- WHAT IS EXPECTED
The pictures stay out. Please retype every line below exactly.

(User interface change data)
________________________________________

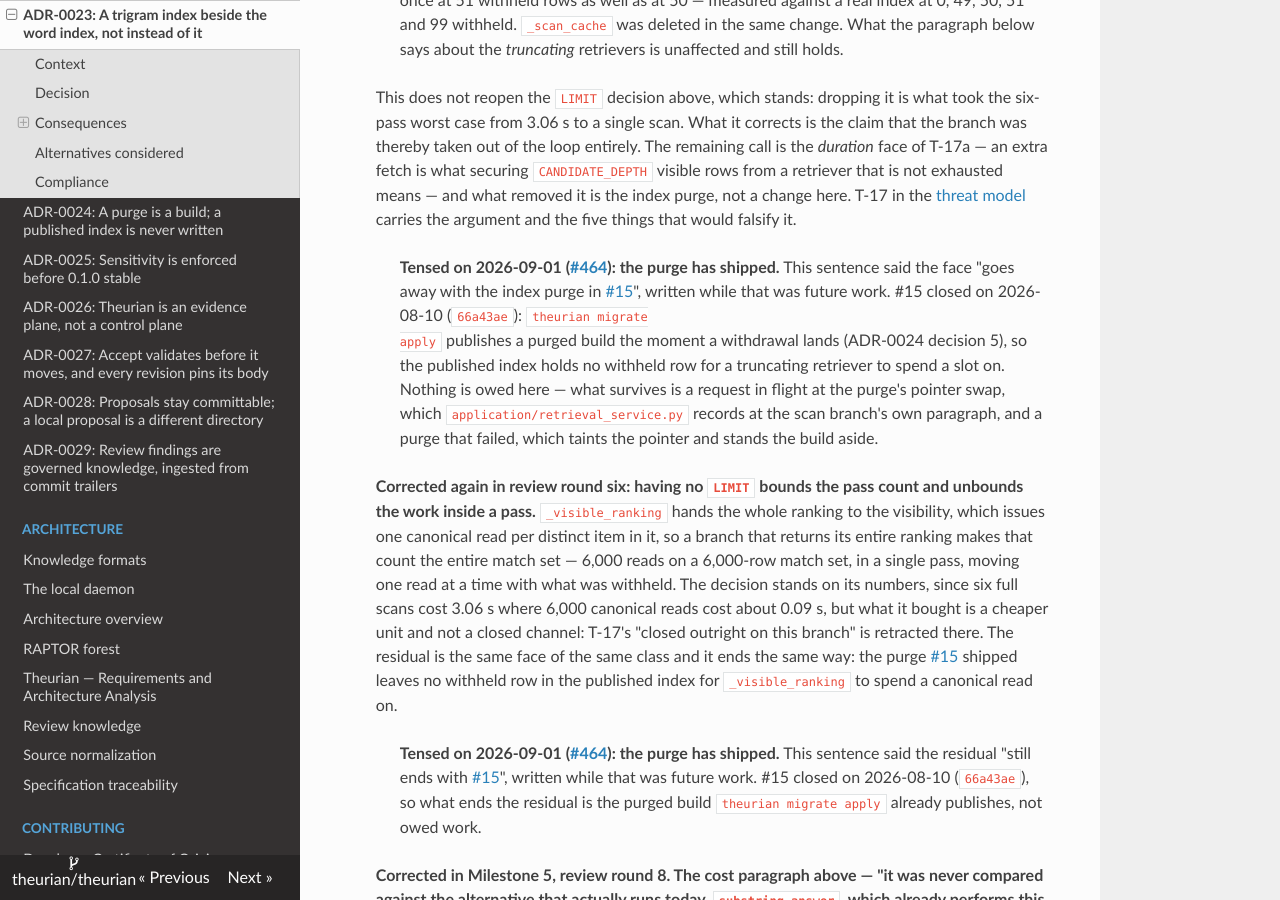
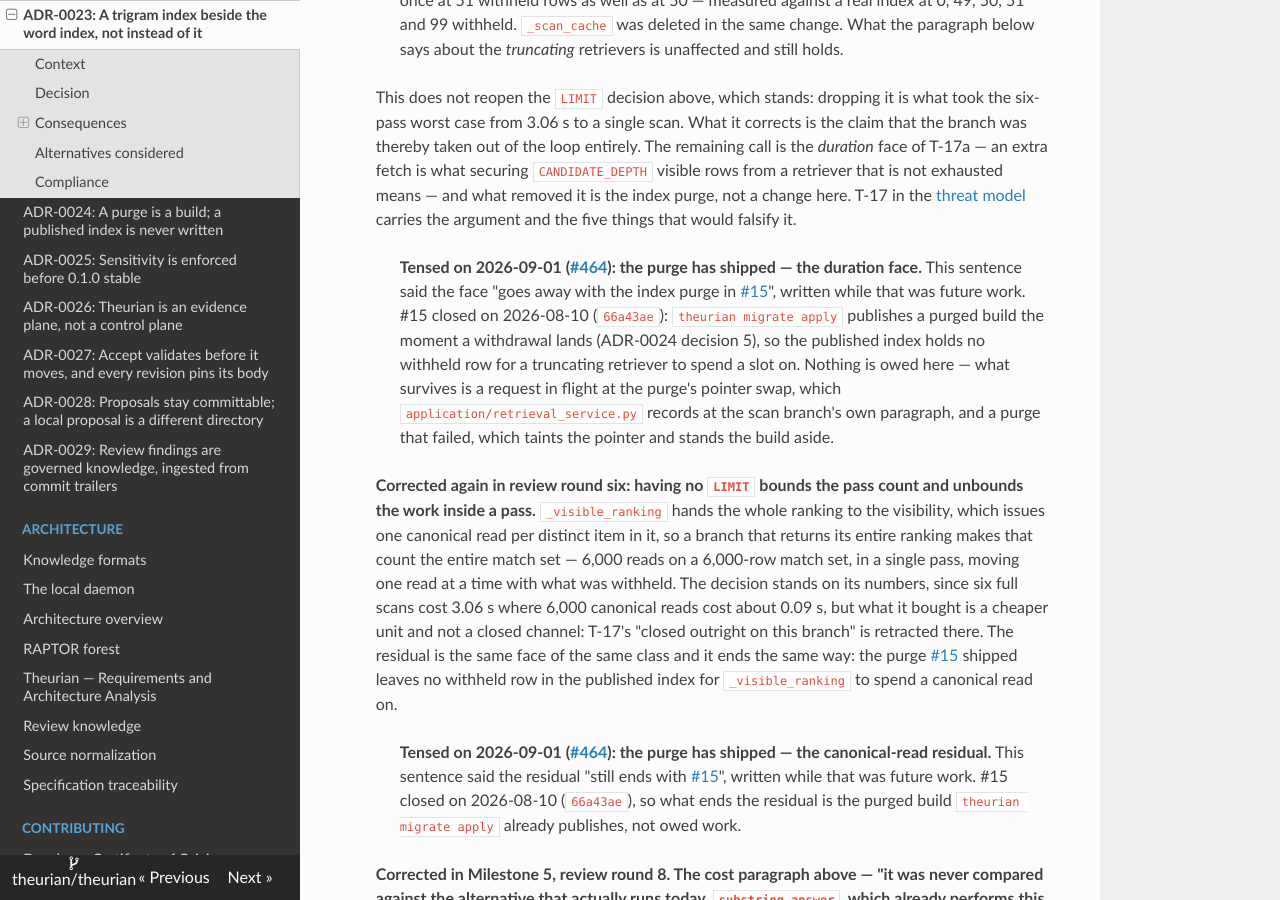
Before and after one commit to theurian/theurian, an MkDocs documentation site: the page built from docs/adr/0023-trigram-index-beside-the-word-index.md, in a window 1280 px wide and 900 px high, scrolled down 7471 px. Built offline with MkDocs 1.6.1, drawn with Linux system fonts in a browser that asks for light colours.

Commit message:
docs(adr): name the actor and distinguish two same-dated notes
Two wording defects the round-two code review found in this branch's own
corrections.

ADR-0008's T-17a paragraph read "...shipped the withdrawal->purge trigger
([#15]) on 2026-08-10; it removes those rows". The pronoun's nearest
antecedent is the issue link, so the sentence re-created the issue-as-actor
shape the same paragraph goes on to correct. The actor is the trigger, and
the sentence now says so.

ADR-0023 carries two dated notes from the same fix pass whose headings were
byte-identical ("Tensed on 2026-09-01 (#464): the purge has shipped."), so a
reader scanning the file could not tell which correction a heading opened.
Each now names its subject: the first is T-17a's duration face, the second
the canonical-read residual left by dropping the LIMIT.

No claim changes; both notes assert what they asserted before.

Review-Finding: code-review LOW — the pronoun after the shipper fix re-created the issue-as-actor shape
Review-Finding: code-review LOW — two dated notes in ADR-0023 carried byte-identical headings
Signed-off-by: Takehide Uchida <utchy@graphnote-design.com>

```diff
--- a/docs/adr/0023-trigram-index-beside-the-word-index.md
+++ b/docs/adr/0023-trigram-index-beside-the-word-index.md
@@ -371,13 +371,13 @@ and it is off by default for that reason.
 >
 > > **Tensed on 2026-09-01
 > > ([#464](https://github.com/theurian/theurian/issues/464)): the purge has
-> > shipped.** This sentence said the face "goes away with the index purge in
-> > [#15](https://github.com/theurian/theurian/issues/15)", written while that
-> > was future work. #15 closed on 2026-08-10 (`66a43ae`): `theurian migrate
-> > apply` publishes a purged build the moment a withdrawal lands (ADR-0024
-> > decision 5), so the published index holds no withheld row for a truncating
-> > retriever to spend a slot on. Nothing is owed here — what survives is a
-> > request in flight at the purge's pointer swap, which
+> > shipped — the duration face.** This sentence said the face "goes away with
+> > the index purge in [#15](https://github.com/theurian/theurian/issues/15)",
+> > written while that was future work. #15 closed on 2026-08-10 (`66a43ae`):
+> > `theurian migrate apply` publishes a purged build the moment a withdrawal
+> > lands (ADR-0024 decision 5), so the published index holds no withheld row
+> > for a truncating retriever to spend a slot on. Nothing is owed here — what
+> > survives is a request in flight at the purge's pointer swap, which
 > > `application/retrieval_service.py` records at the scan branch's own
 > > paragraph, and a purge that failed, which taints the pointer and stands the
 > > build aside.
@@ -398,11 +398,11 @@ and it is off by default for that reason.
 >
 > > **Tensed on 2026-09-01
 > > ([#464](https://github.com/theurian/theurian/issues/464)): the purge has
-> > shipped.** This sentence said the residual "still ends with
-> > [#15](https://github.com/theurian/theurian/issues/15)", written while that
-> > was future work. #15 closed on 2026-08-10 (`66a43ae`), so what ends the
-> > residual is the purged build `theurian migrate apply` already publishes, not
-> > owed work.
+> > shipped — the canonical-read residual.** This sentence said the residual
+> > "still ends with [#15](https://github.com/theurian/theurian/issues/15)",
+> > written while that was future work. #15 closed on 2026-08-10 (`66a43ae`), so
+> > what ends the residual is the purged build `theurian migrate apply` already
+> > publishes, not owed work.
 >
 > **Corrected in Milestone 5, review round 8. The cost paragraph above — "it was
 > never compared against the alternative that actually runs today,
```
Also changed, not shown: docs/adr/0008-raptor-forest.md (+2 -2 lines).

________________________________________

- ANSWER TO THIS PROBLEM
Before and after one commit to theurian/theurian, an MkDocs documentation site: the page built from docs/adr/0023-trigram-index-beside-the-word-index.md, in a window 1280 px wide and 900 px high, scrolled down 7471 px. Built offline with MkDocs 1.6.1, drawn with Linux system fonts in a browser that asks for light colours.

Commit message:
docs(adr): name the actor and distinguish two same-dated notes
Two wording defects the round-two code review found in this branch's own
corrections.

ADR-0008's T-17a paragraph read "...shipped the withdrawal->purge trigger
([#15]) on 2026-08-10; it removes those rows". The pronoun's nearest
antecedent is the issue link, so the sentence re-created the issue-as-actor
shape the same paragraph goes on to correct. The actor is the trigger, and
the sentence now says so.

ADR-0023 carries two dated notes from the same fix pass whose headings were
byte-identical ("Tensed on 2026-09-01 (#464): the purge has shipped."), so a
reader scanning the file could not tell which correction a heading opened.
Each now names its subject: the first is T-17a's duration face, the second
the canonical-read residual left by dropping the LIMIT.

No claim changes; both notes assert what they asserted before.

Review-Finding: code-review LOW — the pronoun after the shipper fix re-created the issue-as-actor shape
Review-Finding: code-review LOW — two dated notes in ADR-0023 carried byte-identical headings
Signed-off-by: Takehide Uchida <utchy@graphnote-design.com>

```diff
--- a/docs/adr/0023-trigram-index-beside-the-word-index.md
+++ b/docs/adr/0023-trigram-index-beside-the-word-index.md
@@ -371,13 +371,13 @@ and it is off by default for that reason.
 >
 > > **Tensed on 2026-09-01
 > > ([#464](https://github.com/theurian/theurian/issues/464)): the purge has
-> > shipped.** This sentence said the face "goes away with the index purge in
-> > [#15](https://github.com/theurian/theurian/issues/15)", written while that
-> > was future work. #15 closed on 2026-08-10 (`66a43ae`): `theurian migrate
-> > apply` publishes a purged build the moment a withdrawal lands (ADR-0024
-> > decision 5), so the published index holds no withheld row for a truncating
-> > retriever to spend a slot on. Nothing is owed here — what survives is a
-> > request in flight at the purge's pointer swap, which
+> > shipped — the duration face.** This sentence said the face "goes away with
+> > the index purge in [#15](https://github.com/theurian/theurian/issues/15)",
+> > written while that was future work. #15 closed on 2026-08-10 (`66a43ae`):
+> > `theurian migrate apply` publishes a purged build the moment a withdrawal
+> > lands (ADR-0024 decision 5), so the published index holds no withheld row
+> > for a truncating retriever to spend a slot on. Nothing is owed here — what
+> > survives is a request in flight at the purge's pointer swap, which
 > > `application/retrieval_service.py` records at the scan branch's own
 > > paragraph, and a purge that failed, which taints the pointer and stands the
 > > build aside.
@@ -398,11 +398,11 @@ and it is off by default for that reason.
 >
 > > **Tensed on 2026-09-01
 > > ([#464](https://github.com/theurian/theurian/issues/464)): the purge has
-> > shipped.** This sentence said the residual "still ends with
-> > [#15](https://github.com/theurian/theurian/issues/15)", written while that
-> > was future work. #15 closed on 2026-08-10 (`66a43ae`), so what ends the
-> > residual is the purged build `theurian migrate apply` already publishes, not
-> > owed work.
+> > shipped — the canonical-read residual.** This sentence said the residual
+> > "still ends with [#15](https://github.com/theurian/theurian/issues/15)",
+> > written while that was future work. #15 closed on 2026-08-10 (`66a43ae`), so
+> > what ends the residual is the purged build `theurian migrate apply` already
+> > publishes, not owed work.
 >
 > **Corrected in Milestone 5, review round 8. The cost paragraph above — "it was
 > never compared against the alternative that actually runs today,
```
Also changed, not shown: docs/adr/0008-raptor-forest.md (+2 -2 lines).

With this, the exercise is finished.